Sleep Apnea and Heart Disease
- People with untreated sleep apnea are 3 times more likely to have heart disease.
- Up to 70% of patients admitted to the hospital because of coronary artery disease were found to have sleep apnea.
- 23% of the morbidity of certain heart diseases are associated with sleep apnea and could possibly be eliminated if the sleep apnea were eliminated.
How is sleep apnea related to heart disease?
During an apnea event (pause in breathing) the oxygen levels in your body drop significantly. The brain partially wakes from sleep to send signals to the nervous system to constrict the blood vessels (tighten up) in order to increase the flow of oxygen to your heart and brain. Therefore, blood pressure increases at night to keep oxygen flowing to your heart and brain. For patients who do not have sleep apnea, their blood pressure drops ten to twenty percent during sleep.

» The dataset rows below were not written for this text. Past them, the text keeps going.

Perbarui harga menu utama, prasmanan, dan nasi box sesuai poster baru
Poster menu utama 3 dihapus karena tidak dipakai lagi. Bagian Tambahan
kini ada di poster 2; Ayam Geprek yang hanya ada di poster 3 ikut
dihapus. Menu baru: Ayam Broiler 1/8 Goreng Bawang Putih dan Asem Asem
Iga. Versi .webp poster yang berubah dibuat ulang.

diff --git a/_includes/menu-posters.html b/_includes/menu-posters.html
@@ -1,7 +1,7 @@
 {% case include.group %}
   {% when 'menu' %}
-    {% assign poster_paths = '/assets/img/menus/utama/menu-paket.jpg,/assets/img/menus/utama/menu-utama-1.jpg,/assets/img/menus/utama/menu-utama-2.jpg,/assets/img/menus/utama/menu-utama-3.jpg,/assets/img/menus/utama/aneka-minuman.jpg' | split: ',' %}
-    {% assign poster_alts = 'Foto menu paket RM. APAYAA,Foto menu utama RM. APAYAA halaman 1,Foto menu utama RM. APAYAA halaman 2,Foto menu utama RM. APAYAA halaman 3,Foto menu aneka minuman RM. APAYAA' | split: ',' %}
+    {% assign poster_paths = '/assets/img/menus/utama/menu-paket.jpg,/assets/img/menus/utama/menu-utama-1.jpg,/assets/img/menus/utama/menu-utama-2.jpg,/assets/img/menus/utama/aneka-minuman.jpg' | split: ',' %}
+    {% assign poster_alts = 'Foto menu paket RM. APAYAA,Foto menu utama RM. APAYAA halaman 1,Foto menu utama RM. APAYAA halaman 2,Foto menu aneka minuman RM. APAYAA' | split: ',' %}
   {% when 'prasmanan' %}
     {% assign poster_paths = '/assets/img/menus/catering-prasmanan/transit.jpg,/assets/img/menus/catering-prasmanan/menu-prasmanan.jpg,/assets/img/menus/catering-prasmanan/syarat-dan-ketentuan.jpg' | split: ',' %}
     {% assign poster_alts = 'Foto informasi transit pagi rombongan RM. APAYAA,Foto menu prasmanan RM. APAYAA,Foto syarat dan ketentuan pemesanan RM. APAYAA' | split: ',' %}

Whereas, patients with sleep apnea demonstrate an increase in blood pressure of ten to twenty percent.
The increased blood pressure during sleep frequently begins to overlap into periods of wakefulness. Although, blood pressure only needs to be increased at night for apnea patients when they require extra respiratory effort to get oxygen, these patients oftenend up with increased blood pressure at all times.
High blood pressure is a major risk factor for heart disease, stroke, heart attack, and many other medical problems, and sleep apnea is a major risk for high blood pressure.

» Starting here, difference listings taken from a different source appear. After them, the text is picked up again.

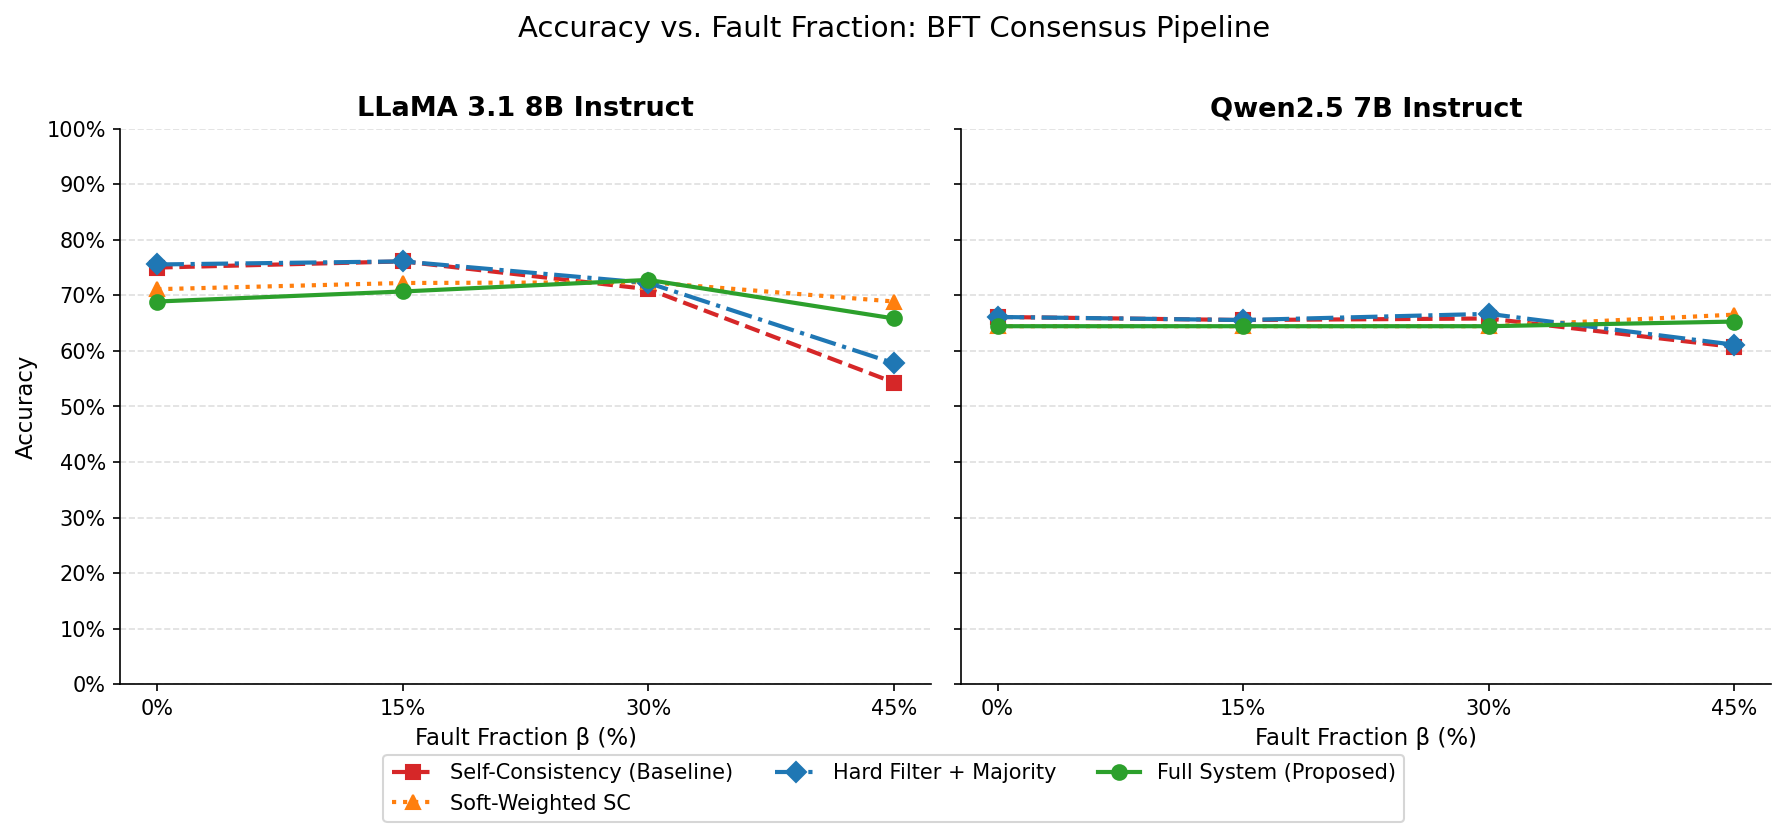
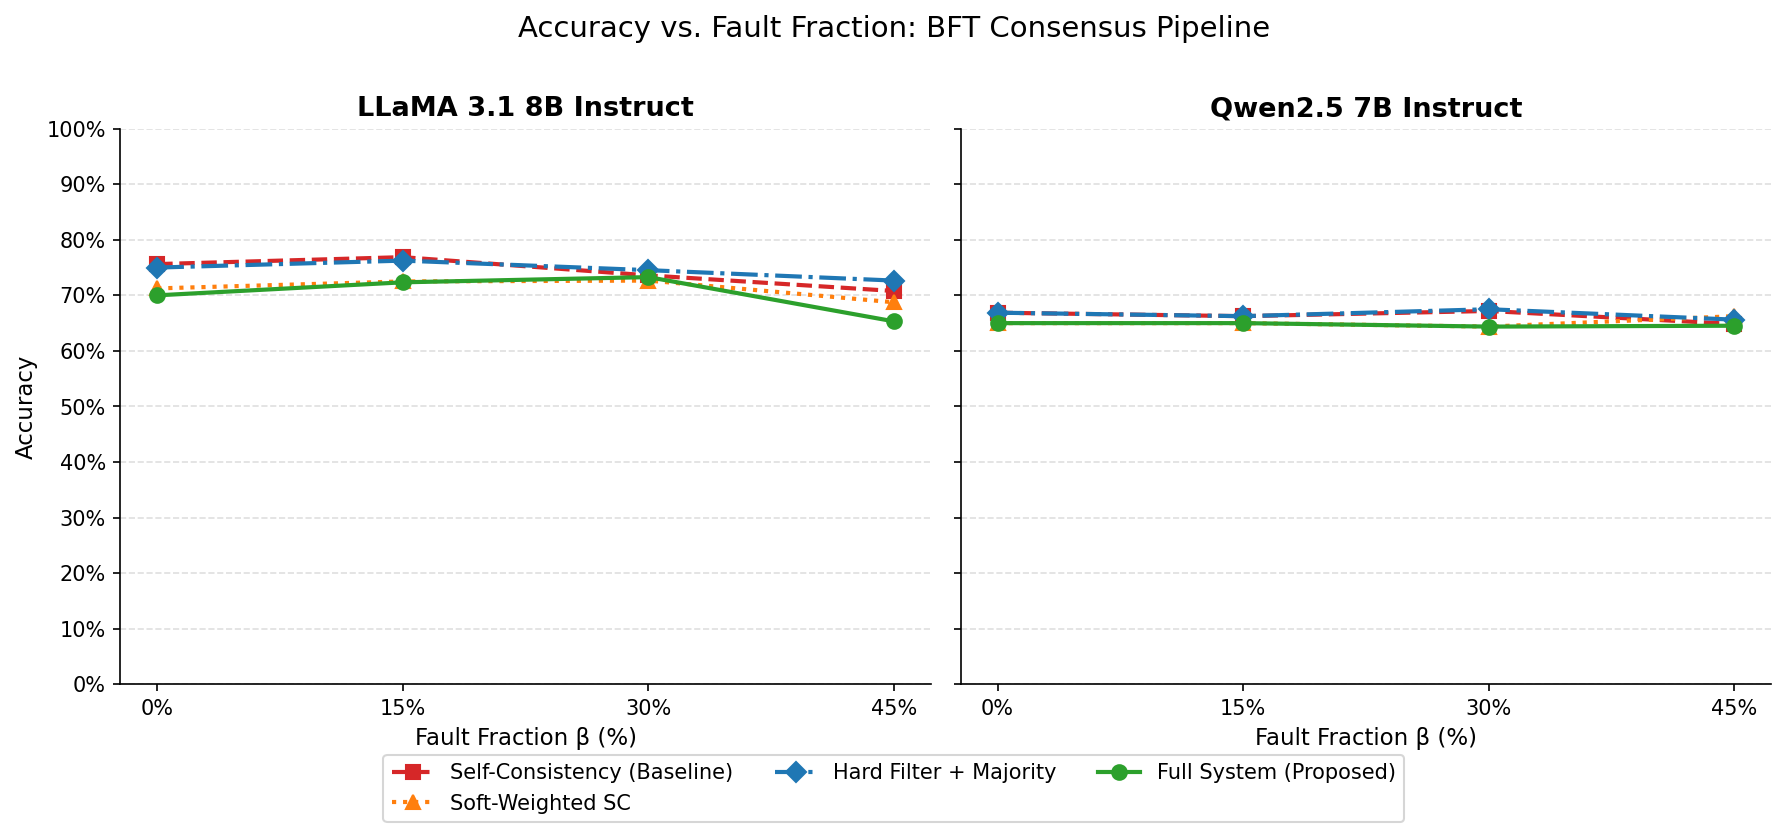
Regenerate figures from V4 results; add Exp 3 adversarial figure
- Updated plot_results.py to read experiment_1_{llama,qwen}_v4.csv
- fault_type_breakdown: expanded from 2 conditions to all 4 (baseline,
  soft_weighting, hard_only, full_system) at beta=45%
- New figure: adversarial_coordination.png — two-panel line chart showing
  accuracy by coordination degree for Exp 3 (majority vote degrades under
  coordinated attack while stage1_only holds at 70% for LLaMA)
- Regenerated accuracy_vs_beta.png and accuracy_vs_beta_no_n1.png with V4 data

Changed region(s): [[0.0616, 0.2796, 0.5235, 0.4659], [0.5543, 0.3417, 0.9854, 0.4349]]

diff --git a/scripts/plot_results.py b/scripts/plot_results.py
@@ -130,9 +130,19 @@ def plot_fault_type_breakdown(
     output_path: str,
     beta: float = 0.45,
 ) -> None:
-    """Bar chart: full_system vs baseline accuracy by fault type at a given beta."""
+    """Grouped bar chart showing all 4 conditions by fault type at a given beta."""
     fault_types = ["F1", "F2", "F3", "mix"]
-    fig, axes = plt.subplots(1, 2, figsize=(12, 4.5), sharey=True)
+    cond_specs = [
+        ("baseline",      _COLORS["baseline"],      "Self-Consistency (Baseline)"),
+        ("soft_weighting", _COLORS["soft_weighting"], "Soft-Weighted SC"),
+        ("hard_only",     _COLORS["hard_only"],      "Hard Filter + Majority"),
+        ("full_system",   _COLORS["full_system"],    "Full System (stage1_only)"),
+    ]
+    n_conds = len(cond_specs)
+    width = 0.18
+    offsets = np.linspace(-(n_conds - 1) / 2 * width, (n_conds - 1) / 2 * width, n_conds)
+
+    fig, axes = plt.subplots(1, 2, figsize=(14, 4.5), sharey=True)
 
     for ax, csvfile, title in [
         (axes[0], llama_csv, "LLaMA 3.1 8B Instruct"),
@@ -145,12 +155,8 @@ def plot_fault_type_breakdown(
                              for k, v in row.items()})
 
         x = np.arange(len(fault_types))
-        width = 0.35
 
-        for offset, cond, color, label in [
-            (-width / 2, "baseline", _COLORS["baseline"], "Self-Consistency (Majority Vote)"),
-            (width / 2, "full_system", _COLORS["full_system"], "Full System (Proposed)"),
-        ]:
+        for offset, (cond, color, label) in zip(offsets, cond_specs):
             y = []
             for ft in fault_types:
                 vals = [r["accuracy"] for r in rows
@@ -159,12 +165,8 @@ def plot_fault_type_breakdown(
                 y.append(sum(vals) / len(vals) if vals else 0.0)
             bars = ax.bar(x + offset, y, width, label=label, color=color, alpha=0.85)
             for bar, val in zip(bars, y):
-                label_y = bar.get_height() + 0.015
-                va = "bottom"
-                if val < 0.04:
-                    label_y = 0.04
-                ax.text(bar.get_x() + bar.get_width() / 2, label_y,
-                        f"{val:.0%}", ha="center", va=va, fontsize=8.5,
+                ax.text(bar.get_x() + bar.get_width() / 2, bar.get_height() + 0.012,
+                        f"{val:.0%}", ha="center", va="bottom", fontsize=7.5,
                         color=color, fontweight="bold")
 
         ax.set_title(title, fontsize=13, fontweight="bold")
@@ -180,7 +182,7 @@ def plot_fault_type_breakdown(
 
     axes[0].set_ylabel("Accuracy", fontsize=11)
     handles, labels = axes[0].get_legend_handles_labels()
-    fig.legend(handles, labels, loc="lower center", ncol=2, fontsize=10,
+    fig.legend(handles, labels, loc="lower center", ncol=4, fontsize=10,
                frameon=True, bbox_to_anchor=(0.5, -0.08))
     fig.suptitle("Accuracy by Fault Type at β=45%", fontsize=14, y=1.01)
     plt.tight_layout()
@@ -191,9 +193,73 @@ def plot_fault_type_breakdown(
     plt.close()
 
 
+def plot_adversarial_combined(
+    llama_csv: str,
+    qwen_csv: str,
+    output_path: str,
+) -> None:
+    """Two-panel figure: accuracy by coordination degree (LLaMA left, Qwen right)."""
+    coord_degrees = ["uncoordinated", "coordinated", "maximally_adversarial"]
+    coord_labels = ["Uncoordinated", "Coordinated", "Max Adversarial"]
+    pipeline_specs = [
+        ("majority_answer_vote", "#d62728", "--", "s", "Majority Vote"),
+        ("stage1_only",          "#2ca02c", "-",  "o", "Stage1-Only (Geometric Median)"),
+        ("full_pipeline",        "#9467bd", ":",  "^", "Full Pipeline (NLI)"),
+    ]
+
+    fig, axes = plt.subplots(1, 2, figsize=(12, 5), sharey=True)
+    x = np.arange(len(coord_degrees))
+
+    for ax, csvfile, title in [
+        (axes[0], llama_csv, "LLaMA 3.1 8B Instruct"),
+        (axes[1], qwen_csv,  "Qwen2.5 7B Instruct"),
+    ]:
+        rows = []
+        with open(csvfile) as f:
+            for row in csv.DictReader(f):
+                rows.append(row)
+
+        for cond, color, ls, marker, label in pipeline_specs:
+            y = []
+            for cd in coord_degrees:
+                vals = [float(r["accuracy"]) for r in rows
+                        if r["pipeline_condition"] == cond and r["coordination"] == cd]
+                y.append(sum(vals) / len(vals) if vals else 0.0)
+            ax.plot(x, y, color=color, linestyle=ls, marker=marker,
+                    linewidth=2, markersize=8, label=label)
+            for xi, yi in zip(x, y):
+                ax.annotate(f"{yi:.1%}", (xi, yi), textcoords="offset points",
+                            xytext=(0, 8), ha="center", fontsize=8.5,
+                            color=color, fontweight="bold")
+
+        ax.set_title(title, fontsize=13, fontweight="bold")
+        ax.set_xticks(x)
+        ax.set_xticklabels(coord_labels)
+        ax.set_ylim(0.4, 0.85)
+        ax.set_yticks(np.arange(0.4, 0.9, 0.05))
+        ax.yaxis.set_major_formatter(plt.FuncFormatter(lambda v, _: f"{v:.0%}"))
+        ax.grid(axis="y", linestyle="--", alpha=0.4)
+        ax.spines["top"].set_visible(False)
+        ax.spines["right"].set_visible(False)
+
+    axes[0].set_ylabel("Accuracy", fontsize=11)
+    axes[0].set_xlabel("Coordination Degree", fontsize=11)
+    axes[1].set_xlabel("Coordination Degree", fontsize=11)
+    handles, labels = axes[0].get_legend_handles_labels()
+    fig.legend(handles, labels, loc="lower center", ncol=3, fontsize=10,
+               frameon=True, bbox_to_anchor=(0.5, -0.08))
+    fig.suptitle("Experiment 3: Accuracy Under Adversarial Coordination", fontsize=14, y=1.01)
+    plt.tight_layout()
+
+    os.makedirs(os.path.dirname(output_path), exist_ok=True)
+    plt.savefig(output_path, dpi=150, bbox_inches="tight")
+    print(f"Saved → {output_path}")
+    plt.close()
+
+
 if __name__ == "__main__":
-    llama_csv = os.path.join(_RESULTS_DIR, "experiment_1_llama_shuffled.csv")
-    qwen_csv = os.path.join(_RESULTS_DIR, "experiment_1_qwen_shuffled.csv")
+    llama_csv = os.path.join(_RESULTS_DIR, "experiment_1_llama_v4.csv")
+    qwen_csv = os.path.join(_RESULTS_DIR, "experiment_1_qwen_v4.csv")
 
     # With single-agent reference line (supplementary / appendix)
     plot_accuracy_vs_beta(
@@ -211,4 +277,11 @@ if __name__ == "__main__":
         llama_csv, qwen_csv,
         os.path.join(_FIGURES_DIR, "accuracy_vs_beta_no_n1.png"),
         show_n1=False,
+    )
+
+    # Experiment 3: adversarial coordination (combined LLaMA + Qwen panel)
+    plot_adversarial_combined(
+        os.path.join(_RESULTS_DIR, "exp3_llama", "experiment_3_adversarial_v2.csv"),
+        os.path.join(_RESULTS_DIR, "exp3_qwen",  "experiment_3_adversarial_v2.csv"),
+        os.path.join(_FIGURES_DIR, "adversarial_coordination.png"),
     )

One study found that men with severe Obstructive Sleep Apnea were 58% more likely to develop new congestive heart failure than men without sleep apnea. They also found that men aged 40-70 with an apnea-hypopnea index (AHI) of 30 or higher were 68% more likely to develop coronary heart disease than those with lower AHIs.
Treatment for sleep apnea can aid in lowering overall blood pressure.